[ABOUT THIS EXERCISE]
Where the records hold the string "that", show the whole line it sits on.

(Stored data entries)
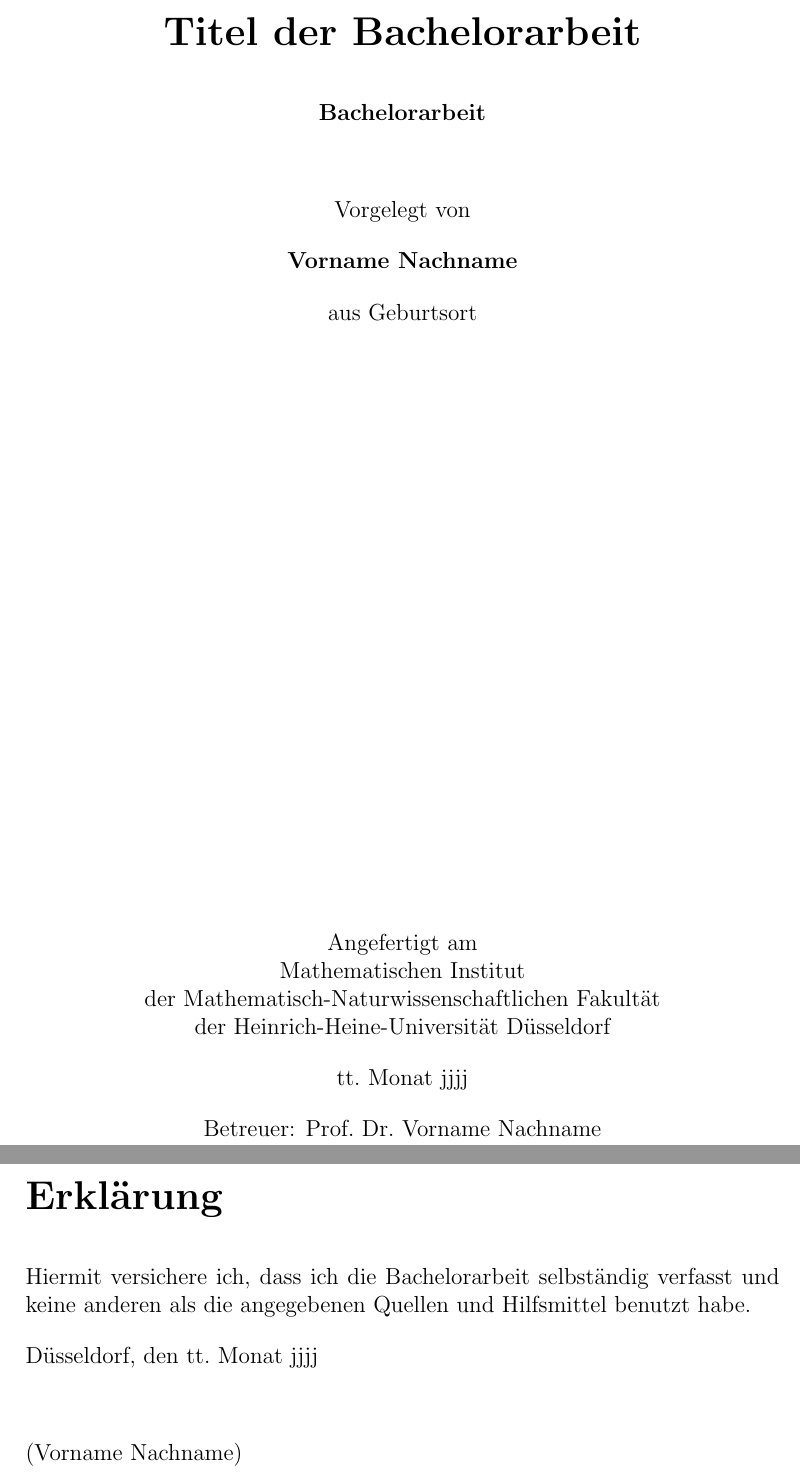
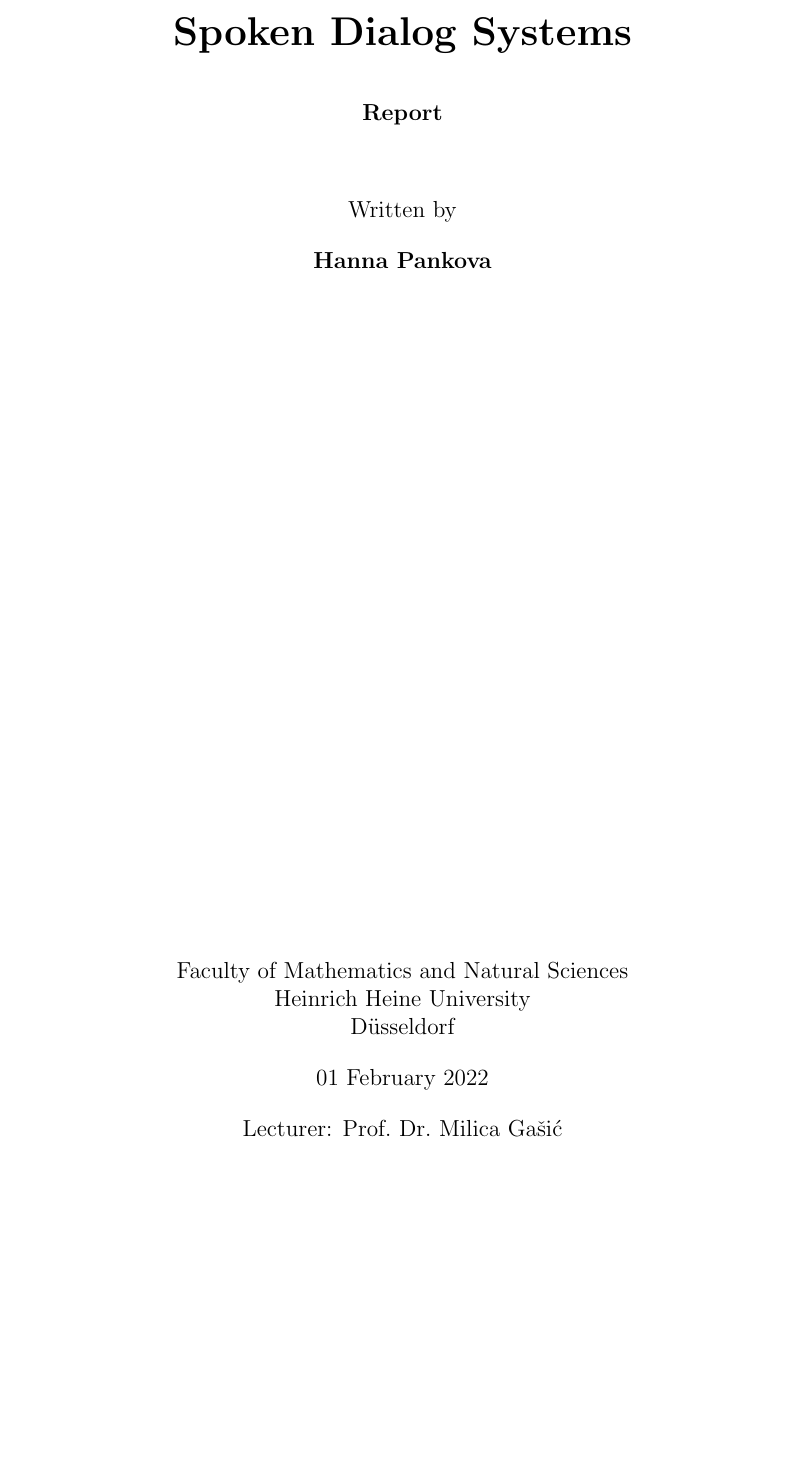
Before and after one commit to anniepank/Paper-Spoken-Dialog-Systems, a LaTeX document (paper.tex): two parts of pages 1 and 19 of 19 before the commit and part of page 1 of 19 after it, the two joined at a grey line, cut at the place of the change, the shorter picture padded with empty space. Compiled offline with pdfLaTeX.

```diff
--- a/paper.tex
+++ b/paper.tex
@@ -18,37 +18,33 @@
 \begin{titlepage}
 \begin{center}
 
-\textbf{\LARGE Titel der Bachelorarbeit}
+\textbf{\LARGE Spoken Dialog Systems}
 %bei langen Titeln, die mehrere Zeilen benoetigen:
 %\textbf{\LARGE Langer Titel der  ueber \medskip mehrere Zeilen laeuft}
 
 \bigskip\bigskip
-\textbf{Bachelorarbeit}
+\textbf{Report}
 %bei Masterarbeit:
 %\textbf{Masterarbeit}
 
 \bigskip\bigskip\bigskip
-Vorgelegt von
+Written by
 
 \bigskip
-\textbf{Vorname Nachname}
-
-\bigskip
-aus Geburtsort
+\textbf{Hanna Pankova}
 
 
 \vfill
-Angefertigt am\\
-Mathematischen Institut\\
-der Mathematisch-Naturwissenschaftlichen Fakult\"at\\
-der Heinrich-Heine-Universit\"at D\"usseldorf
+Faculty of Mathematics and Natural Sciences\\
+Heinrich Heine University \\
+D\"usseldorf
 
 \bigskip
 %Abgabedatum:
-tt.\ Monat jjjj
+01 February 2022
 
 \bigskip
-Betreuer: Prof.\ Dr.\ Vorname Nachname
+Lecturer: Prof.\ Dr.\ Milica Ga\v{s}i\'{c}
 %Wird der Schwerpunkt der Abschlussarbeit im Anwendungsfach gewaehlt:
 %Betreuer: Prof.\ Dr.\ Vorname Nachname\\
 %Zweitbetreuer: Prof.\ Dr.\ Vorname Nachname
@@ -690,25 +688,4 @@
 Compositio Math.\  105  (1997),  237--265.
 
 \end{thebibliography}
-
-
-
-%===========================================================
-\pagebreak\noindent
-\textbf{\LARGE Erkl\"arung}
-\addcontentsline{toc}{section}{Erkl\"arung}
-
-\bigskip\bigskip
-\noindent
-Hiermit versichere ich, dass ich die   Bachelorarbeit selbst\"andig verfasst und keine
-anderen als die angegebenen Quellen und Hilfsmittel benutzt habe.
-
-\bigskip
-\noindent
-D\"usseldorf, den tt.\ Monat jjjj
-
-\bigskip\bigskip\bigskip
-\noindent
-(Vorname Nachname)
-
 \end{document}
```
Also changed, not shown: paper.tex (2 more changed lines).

---

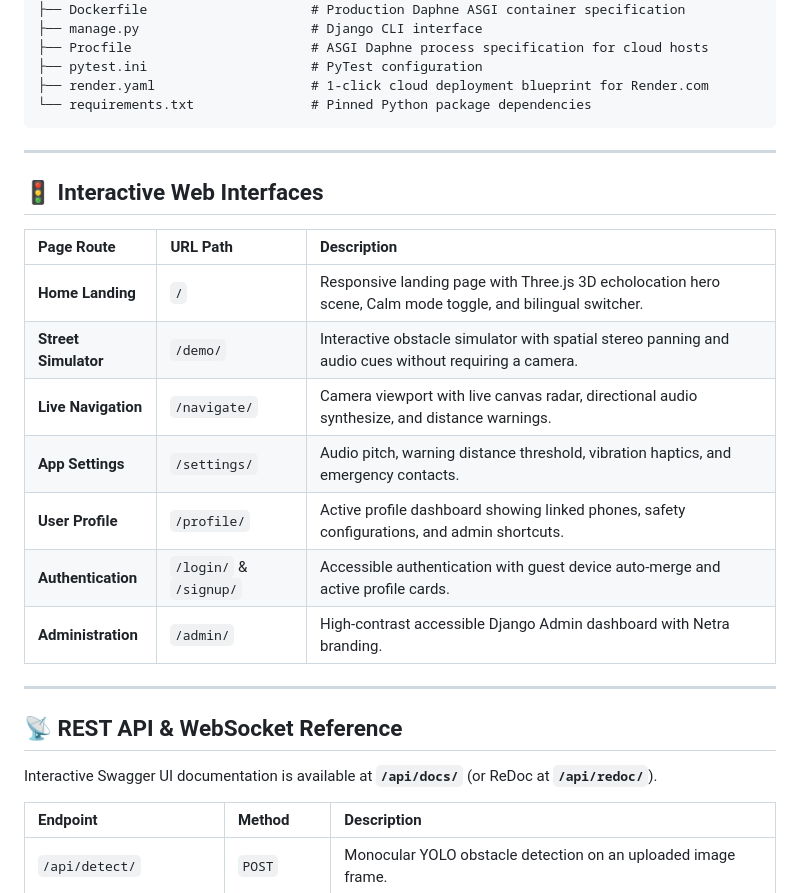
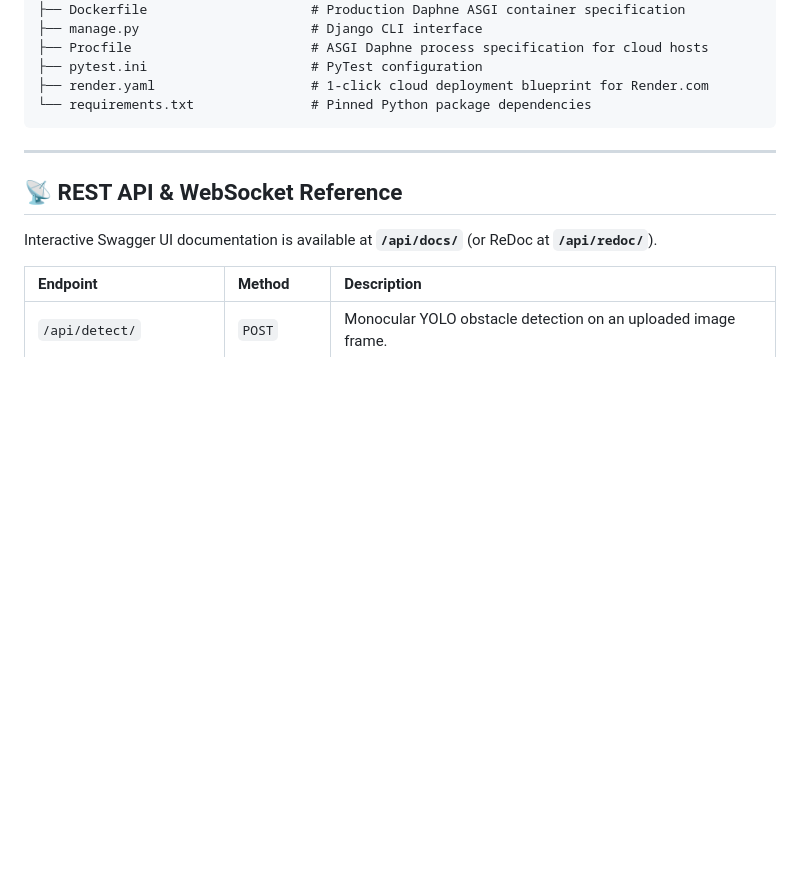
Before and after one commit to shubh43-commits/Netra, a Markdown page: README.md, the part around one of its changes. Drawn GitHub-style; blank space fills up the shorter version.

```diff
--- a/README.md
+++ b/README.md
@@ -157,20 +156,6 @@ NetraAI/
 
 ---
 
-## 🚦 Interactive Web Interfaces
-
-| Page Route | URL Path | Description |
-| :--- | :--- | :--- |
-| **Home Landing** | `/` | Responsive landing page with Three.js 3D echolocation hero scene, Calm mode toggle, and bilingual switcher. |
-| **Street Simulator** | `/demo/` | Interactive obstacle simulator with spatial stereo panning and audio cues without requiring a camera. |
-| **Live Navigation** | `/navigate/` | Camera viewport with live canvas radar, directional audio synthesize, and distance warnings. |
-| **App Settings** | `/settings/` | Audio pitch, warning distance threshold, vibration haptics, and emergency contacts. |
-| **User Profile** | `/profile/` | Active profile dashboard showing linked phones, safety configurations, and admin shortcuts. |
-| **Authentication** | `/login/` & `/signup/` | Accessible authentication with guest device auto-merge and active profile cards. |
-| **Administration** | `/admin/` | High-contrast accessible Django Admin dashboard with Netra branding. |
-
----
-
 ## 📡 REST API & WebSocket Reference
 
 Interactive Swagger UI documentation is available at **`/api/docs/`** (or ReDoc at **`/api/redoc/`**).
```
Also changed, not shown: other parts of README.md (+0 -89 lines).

--

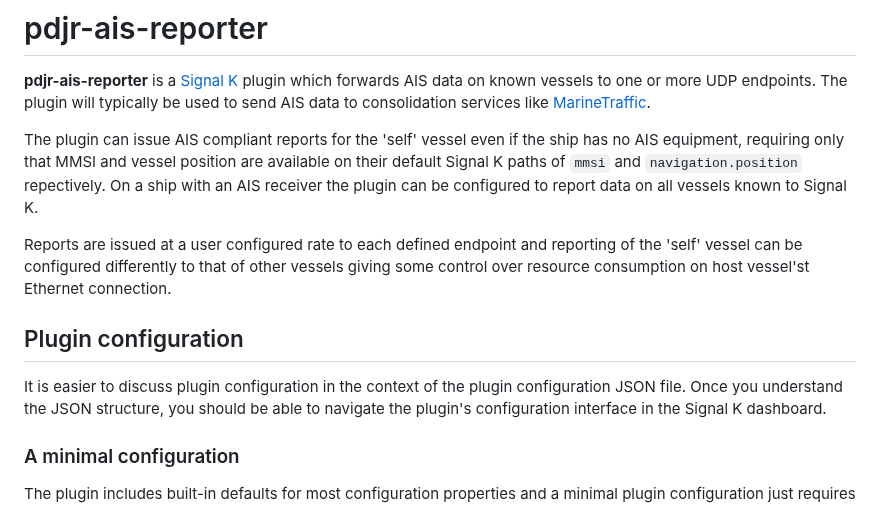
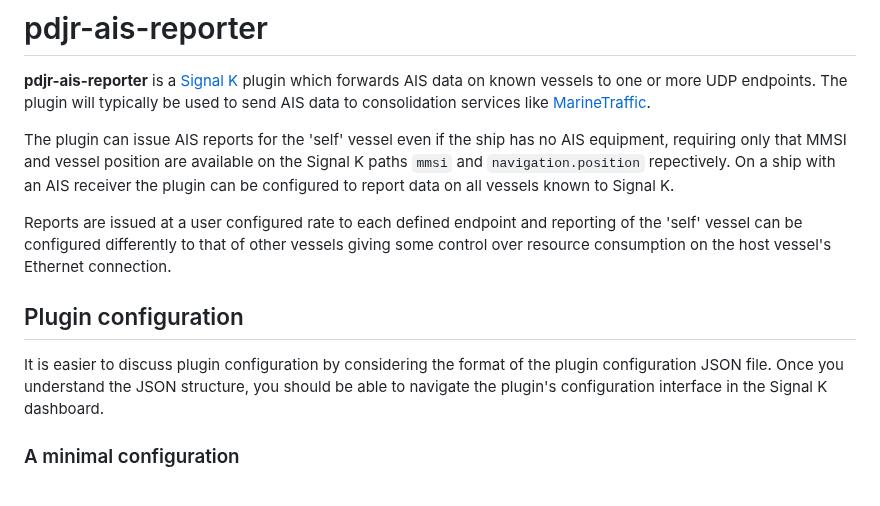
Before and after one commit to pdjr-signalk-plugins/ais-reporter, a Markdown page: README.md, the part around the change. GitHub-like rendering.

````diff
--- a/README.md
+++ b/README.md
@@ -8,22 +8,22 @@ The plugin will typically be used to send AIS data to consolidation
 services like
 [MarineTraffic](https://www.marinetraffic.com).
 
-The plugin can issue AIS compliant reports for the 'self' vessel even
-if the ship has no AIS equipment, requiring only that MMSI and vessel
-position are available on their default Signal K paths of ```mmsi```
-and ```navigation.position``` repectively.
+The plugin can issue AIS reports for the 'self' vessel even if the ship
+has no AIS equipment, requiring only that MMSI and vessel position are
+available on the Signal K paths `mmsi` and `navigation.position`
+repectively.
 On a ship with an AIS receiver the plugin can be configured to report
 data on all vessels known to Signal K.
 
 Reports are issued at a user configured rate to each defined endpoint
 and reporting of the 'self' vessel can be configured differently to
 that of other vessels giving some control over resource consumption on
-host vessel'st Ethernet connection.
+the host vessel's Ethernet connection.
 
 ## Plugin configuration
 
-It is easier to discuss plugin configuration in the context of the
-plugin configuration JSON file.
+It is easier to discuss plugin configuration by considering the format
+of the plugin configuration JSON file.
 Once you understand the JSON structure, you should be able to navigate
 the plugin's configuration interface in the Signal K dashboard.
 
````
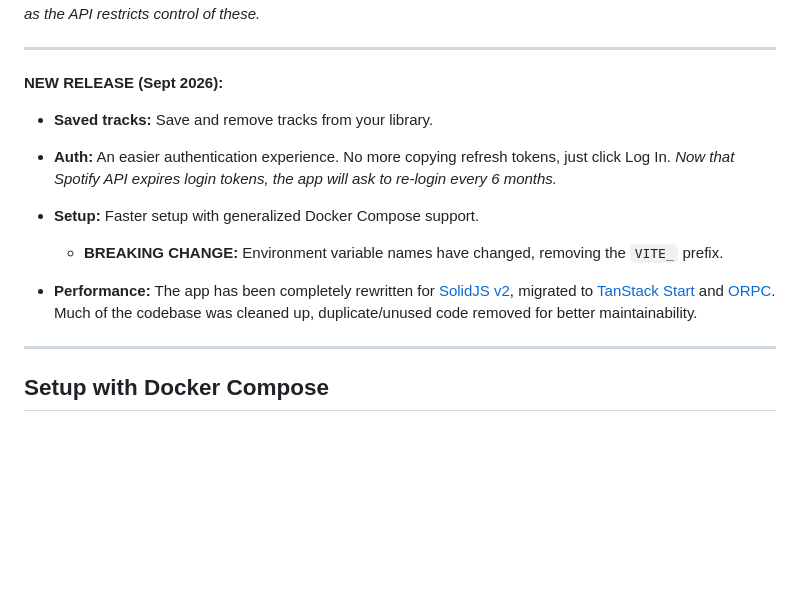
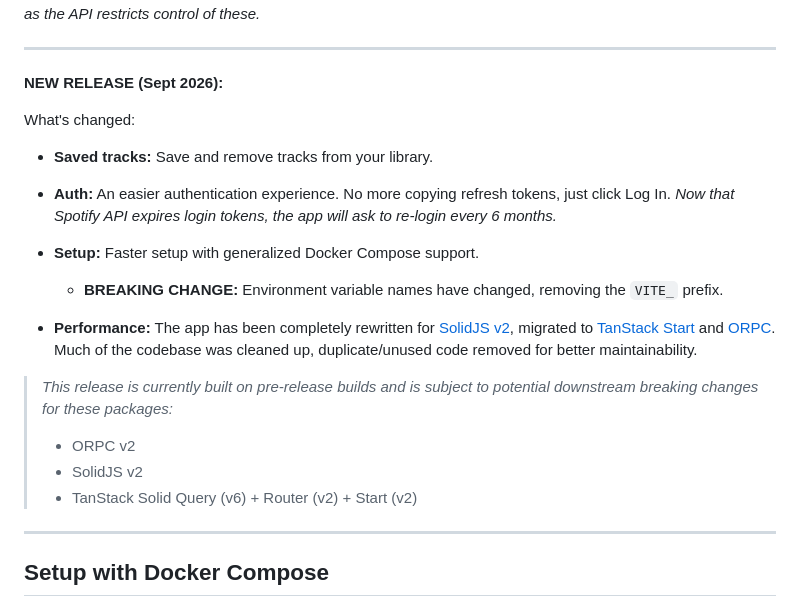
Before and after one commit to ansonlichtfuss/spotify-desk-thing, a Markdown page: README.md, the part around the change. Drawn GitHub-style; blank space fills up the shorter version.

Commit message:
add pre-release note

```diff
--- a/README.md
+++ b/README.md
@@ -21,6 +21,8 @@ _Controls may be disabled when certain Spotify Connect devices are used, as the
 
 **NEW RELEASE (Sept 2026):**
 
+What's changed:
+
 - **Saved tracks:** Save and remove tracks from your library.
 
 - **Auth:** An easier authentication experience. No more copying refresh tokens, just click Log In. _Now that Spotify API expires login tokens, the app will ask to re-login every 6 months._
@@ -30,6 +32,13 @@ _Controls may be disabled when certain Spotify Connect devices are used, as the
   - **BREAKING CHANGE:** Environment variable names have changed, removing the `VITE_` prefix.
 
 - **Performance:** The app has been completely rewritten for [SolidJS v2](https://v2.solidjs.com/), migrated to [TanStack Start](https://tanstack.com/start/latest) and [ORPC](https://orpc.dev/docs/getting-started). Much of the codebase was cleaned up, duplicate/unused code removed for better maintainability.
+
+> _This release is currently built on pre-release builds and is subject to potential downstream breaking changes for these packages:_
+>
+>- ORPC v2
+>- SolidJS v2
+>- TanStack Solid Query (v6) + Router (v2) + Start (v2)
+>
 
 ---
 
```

[RESPONSE BELOW]
-if the ship has no AIS equipment, requiring only that MMSI and vessel
+has no AIS equipment, requiring only that MMSI and vessel position are
 that of other vessels giving some control over resource consumption on
 - **Auth:** An easier authentication experience. No more copying refresh tokens, just click Log In. _Now that Spotify API expires login tokens, the app will ask to re-login every 6 months._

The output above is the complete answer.